Listening to my professor explain a concept using hill climbing for finding the maximum of a function in a regression problem, I realized the concept can be applied (philosophically) to life opportunities as well. Hill climbing, or gradient ascent, is an optimization algorithm for finding the maximum of a function. It is an iterative process, where one takes small steps proportional to the positive of the gradient, to reach the maximum of a function. Us people, work in the same way: we take small incremental steps, with the goal of improving our lives (be it for a better job, a better place to live, or a better person to be with).
Life is not linear, but rather a succession of ups and downs. Unfortunately, most of us settle for things that most likely belong to a “local maximum”. Once you’ve reached a local maximum, to get to the next local maximum, you may have to descend, to climb higher again. Most people are afraid to leave the (local) top, because being at the top is convenient – you can see farther around. When you go down, you can’t see as far, but this is an imperative part of rising up again. Take a leap of faith, and you’ll most likely be rewarded.

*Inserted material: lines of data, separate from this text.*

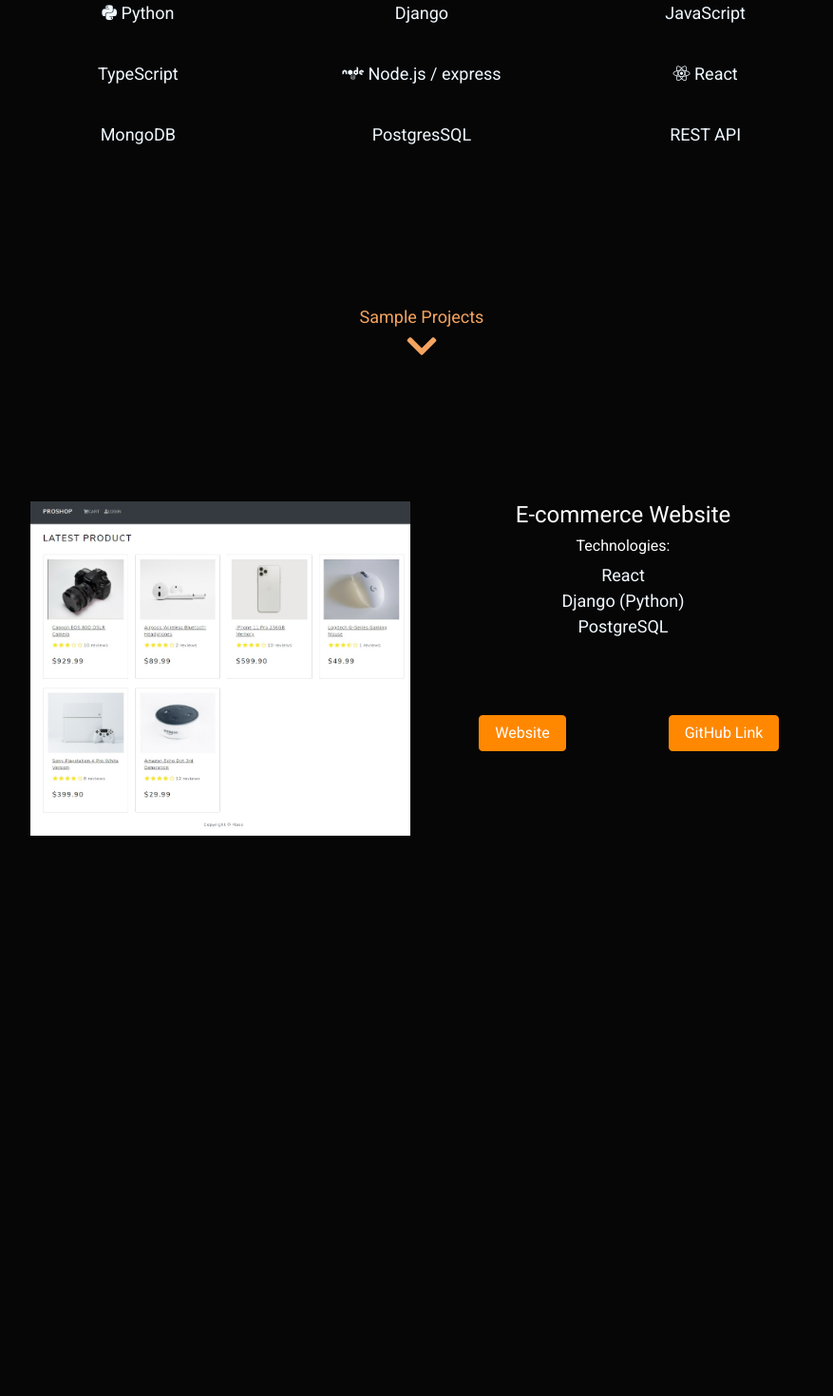
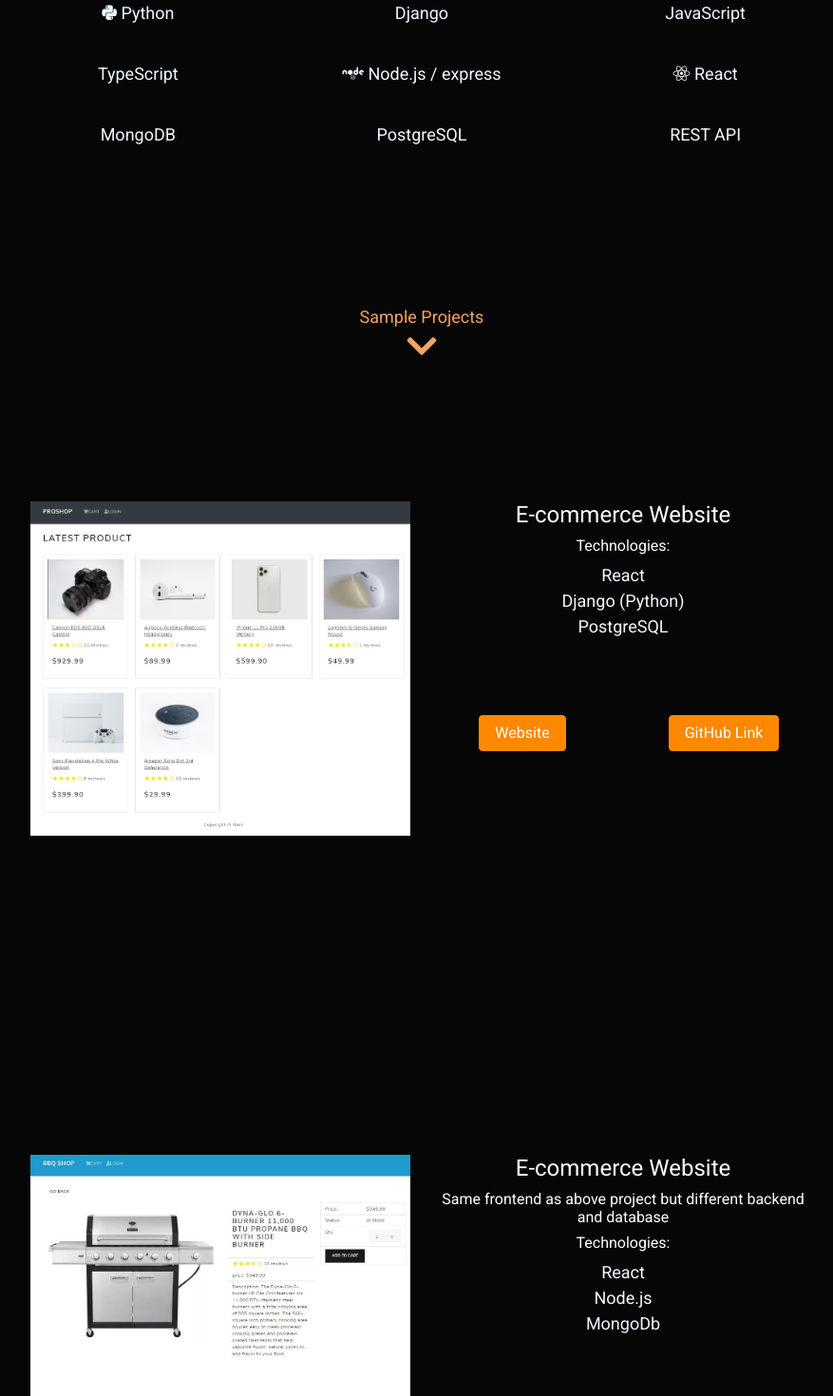
Before and after one commit to Ross-Ghazi/Portfolio, a React (Create React App) app: page / in a window 1280 px wide. Shown: the part 1280-2750 px from the top of the page at 95% size, without its empty margins (196-1073 px from the left). Built offline with nearby package versions, Linux system fonts and the light colour scheme.

Commit message:
correct space, spelling

```diff
--- a/public/index.html
+++ b/public/index.html
@@ -2,7 +2,7 @@
 <html lang="en">
   <head>
     <meta charset="utf-8" />
-    <link rel="icon" href="%PUBLIC_URL%/favicon.ico" />
+    <link rel="icon" href="%PUBLIC_URL%/fav.png" />
     <meta name="viewport" content="width=device-width, initial-scale=1" />
     <meta name="theme-color" content="#000000" />
     <meta
@@ -32,7 +32,7 @@
       work correctly both with client-side routing and a non-root public URL.
       Learn how to configure a non-root public URL by running `npm run build`.
     -->
-    <title>React App</title>
+    <title>Ross Ghazi Protfolio</title>
   </head>
   <body>
     <noscript>You need to enable JavaScript to run this app.</noscript>
--- a/src/App.css
+++ b/src/App.css
@@ -127,5 +127,5 @@ img {
 }
 
 .height6rem {
-  min-height: 20rem;
+  min-height: 3rem;
 }
--- a/src/App.js
+++ b/src/App.js
@@ -101,7 +101,7 @@ function App() {
                 </Col>
                 <Col className="height3rem" md={4}>
                   {" "}
-                  PostgresSQL
+                  PostgreSQL
                 </Col>
                 <Col className="height3rem" md={4}>
                   REST API
```
Also changed, not shown: public/fav.png (added).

How do you know you’ve reached a global maximum? You don’t. And probably you’ll never reach it. But as long as you keep a positive trend in your local maxima, you’re on the right path. There are so many opportunities in this world, it is highly unlikely that there is nothing better for you, than say, your current job. Unless you’re number one on Forbes richest people, you know there’s room for growth. And even when you make it to the top, you can still keep improving. And money is not the norm for defining success and well-being, it’s just easier to quantify and use as an example.